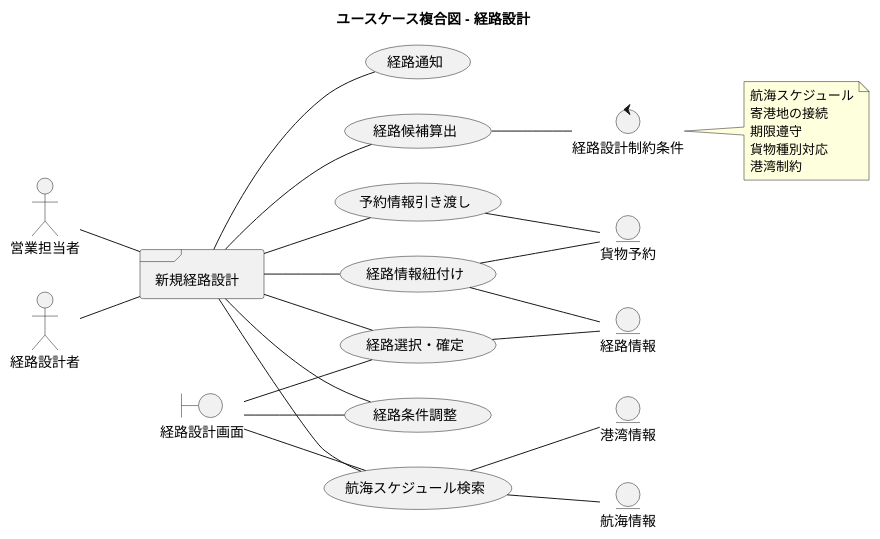
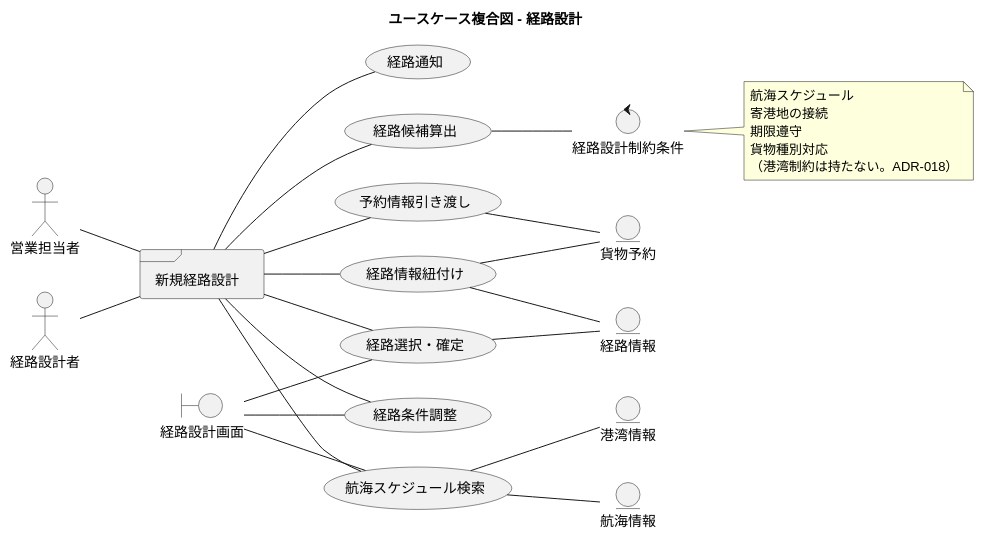
Diagram 16 of 21 in docs/requirements/requirements_definition.md (k2works/case-study-cargo-tracker), drawn with PlantUML before and after one commit. The commit also changed other lines of this file and 9 other files, not shown here.

````diff
--- a/docs/requirements/requirements_definition.md
+++ b/docs/requirements/requirements_definition.md
@@ -863,56 +865,56 @@
 ```plantuml
 @startuml
 
 title ユースケース複合図 - 経路設計
 
 left to right direction
 
 actor 営業担当者 as sales
 actor 経路設計者 as route_designer
 
 frame "新規経路設計" as f_r01
 usecase "予約情報引き渡し" as UC_R01
 usecase "航海スケジュール検索" as UC_R02
 usecase "経路候補算出" as UC_R03
 usecase "経路選択・確定" as UC_R04
 usecase "経路条件調整" as UC_R05
 usecase "経路情報紐付け" as UC_R06
 usecase "経路通知" as UC_R07
 boundary "経路設計画面" as b_r01
 entity "貨物予約" as e_r01
 entity "経路情報" as e_r02
 entity "航海情報" as e_r03
 entity "港湾情報" as e_r04
 control "経路設計制約条件" as c_r01
 note right of c_r01
   航海スケジュール
   寄港地の接続
   期限遵守
   貨物種別対応
-  港湾制約
+  （港湾制約は持たない。ADR-018）
 end note
 
 sales -- f_r01
 route_designer -- f_r01
 f_r01 -- UC_R01
 f_r01 -- UC_R02
 f_r01 -- UC_R03
 f_r01 -- UC_R04
 f_r01 -- UC_R05
 f_r01 -- UC_R06
 f_r01 -- UC_R07
 
 b_r01 -- UC_R02
 b_r01 -- UC_R04
 b_r01 -- UC_R05
 
 UC_R01 -- e_r01
 UC_R02 -- e_r03
 UC_R02 -- e_r04
 UC_R03 -- c_r01
 UC_R04 -- e_r02
 UC_R06 -- e_r01
 UC_R06 -- e_r02
 
 @enduml
 ```
````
|---|
* WHAT YOU WILL DO *
Repeat the material above word for word but skip the images.

* WRITTEN SOLUTION *
Diagram 16 of 21 in docs/requirements/requirements_definition.md (k2works/case-study-cargo-tracker), drawn with PlantUML before and after one commit. The commit also changed other lines of this file and 9 other files, not shown here.

````diff
--- a/docs/requirements/requirements_definition.md
+++ b/docs/requirements/requirements_definition.md
@@ -863,56 +865,56 @@
 ```plantuml
 @startuml
 
 title ユースケース複合図 - 経路設計
 
 left to right direction
 
 actor 営業担当者 as sales
 actor 経路設計者 as route_designer
 
 frame "新規経路設計" as f_r01
 usecase "予約情報引き渡し" as UC_R01
 usecase "航海スケジュール検索" as UC_R02
 usecase "経路候補算出" as UC_R03
 usecase "経路選択・確定" as UC_R04
 usecase "経路条件調整" as UC_R05
 usecase "経路情報紐付け" as UC_R06
 usecase "経路通知" as UC_R07
 boundary "経路設計画面" as b_r01
 entity "貨物予約" as e_r01
 entity "経路情報" as e_r02
 entity "航海情報" as e_r03
 entity "港湾情報" as e_r04
 control "経路設計制約条件" as c_r01
 note right of c_r01
   航海スケジュール
   寄港地の接続
   期限遵守
   貨物種別対応
-  港湾制約
+  （港湾制約は持たない。ADR-018）
 end note
 
 sales -- f_r01
 route_designer -- f_r01
 f_r01 -- UC_R01
 f_r01 -- UC_R02
 f_r01 -- UC_R03
 f_r01 -- UC_R04
 f_r01 -- UC_R05
 f_r01 -- UC_R06
 f_r01 -- UC_R07
 
 b_r01 -- UC_R02
 b_r01 -- UC_R04
 b_r01 -- UC_R05
 
 UC_R01 -- e_r01
 UC_R02 -- e_r03
 UC_R02 -- e_r04
 UC_R03 -- c_r01
 UC_R04 -- e_r02
 UC_R06 -- e_r01
 UC_R06 -- e_r02
 
 @enduml
 ```
````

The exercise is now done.